Be aware that identity theft can come from unexpected quarters.....My son and his wife stole my SS# and proceeded to rack up unpaid utility bills in my name; and a good friend of mine has been the victim of theft from her daughter and son in law who lives under the same roof.....This kind of behavior was unheard of 30 years ago, but I suppose were living in a new age where the people who raise you are fair game.

February 24 2011 at 10:36 PM Report abuse +1 rate up rate down Reply
thomasva6

i think i'll plaster my social security number and credit card number all over the internet. while i'm at it i'll give my government my bank account number. oh those humans with no common sense.....

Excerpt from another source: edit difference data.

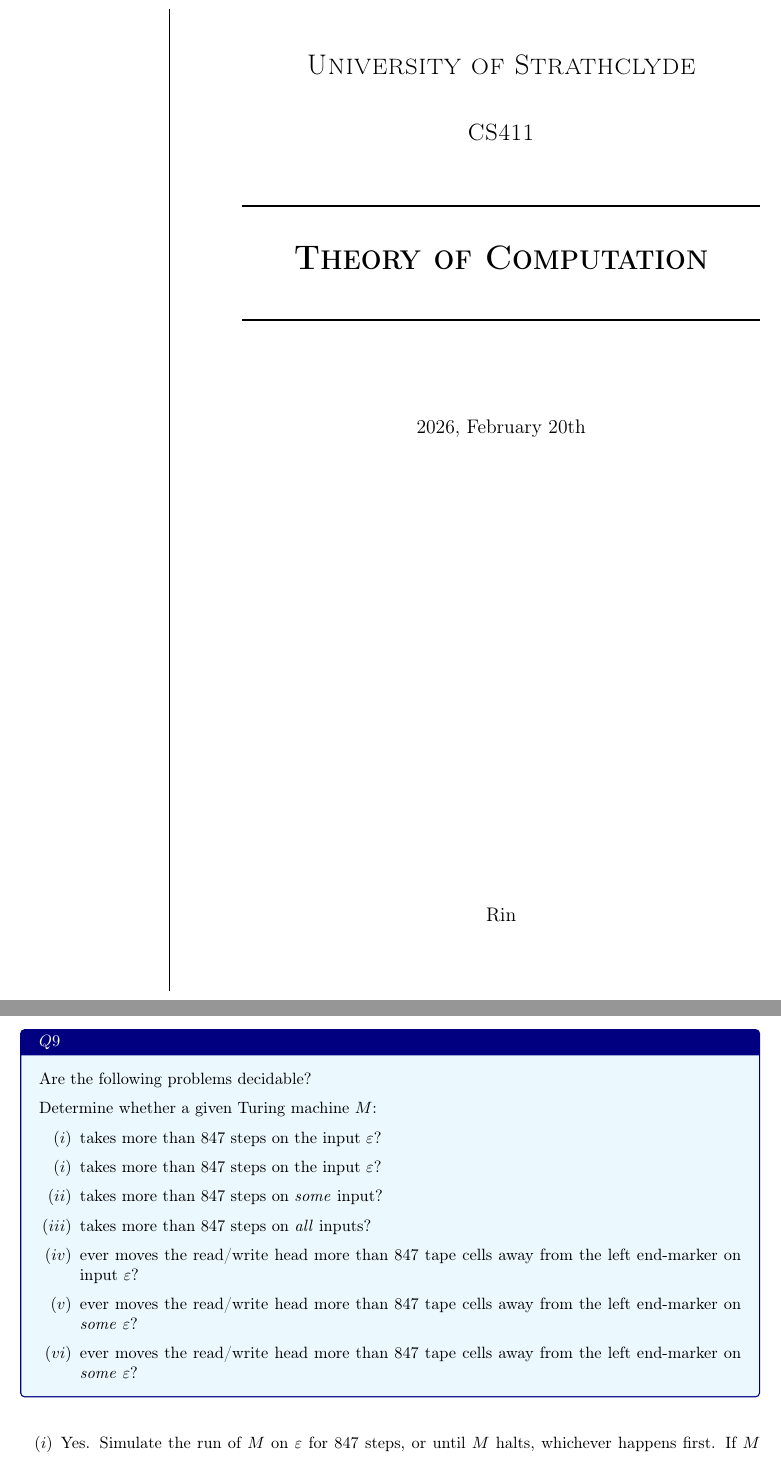
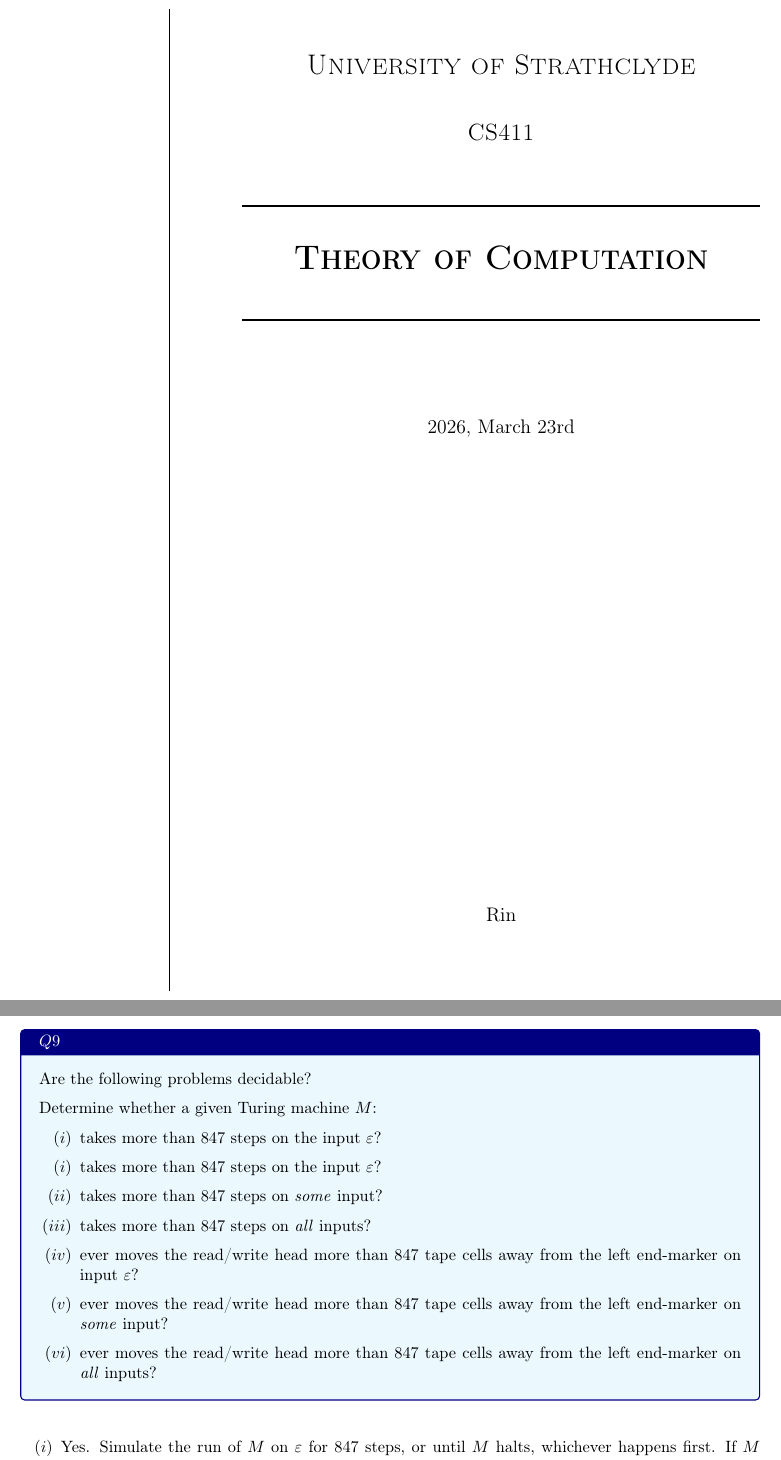
Before and after one commit to DesyncTheThird/CS411, a LaTeX thesis (CS411 Theory of Computation.tex): two parts of pages 1 and 39 of 51, joined at a grey line, cut so that both start at the same text. The pictures show the PDF file CS411 Theory of Computation.pdf that the author committed with the source.

Commit message:
fix: minor typos

```diff
--- a/CS411 Theory of Computation.tex
+++ b/CS411 Theory of Computation.tex
@@ -560,7 +560,7 @@
     % {\huge \bfseries \textsc{title}}\\[0.6cm]%>>>
     {\huge \bfseries \textsc{Theory of Computation}}\\[0.7cm]
     \HRule \\[2cm]
-    {\large 2026, February 20th}\\[10cm]
+    {\large 2026, March 23rd}\\[10cm]
     \large
     Rin\\[1.5cm]
     %\includegraphics[width=0.6\textwidth]{iaminconstantpain.jpg}\\[1cm]
@@ -3258,9 +3258,9 @@
 
         \item[$(iv)$] ever moves the read/write head more than $847$ tape cells away from the left end-marker on input $\varepsilon$?
 
-        \item[$(v)$] ever moves the read/write head more than $847$ tape cells away from the left end-marker on \textit{some} $\varepsilon$?
-
-        \item[$(vi)$] ever moves the read/write head more than $847$ tape cells away from the left end-marker on \textit{some} $\varepsilon$?
+        \item[$(v)$] ever moves the read/write head more than $847$ tape cells away from the left end-marker on \textit{some} input?
+
+        \item[$(vi)$] ever moves the read/write head more than $847$ tape cells away from the left end-marker on \textit{all} inputs?
     \end{enumerate}
 \end{questionbox}
 
```
Also changed, not shown: CS411 Theory of Computation.pdf, 1 other file.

February 24 2011 at 2:16 PM Report abuse -1 rate up rate down Reply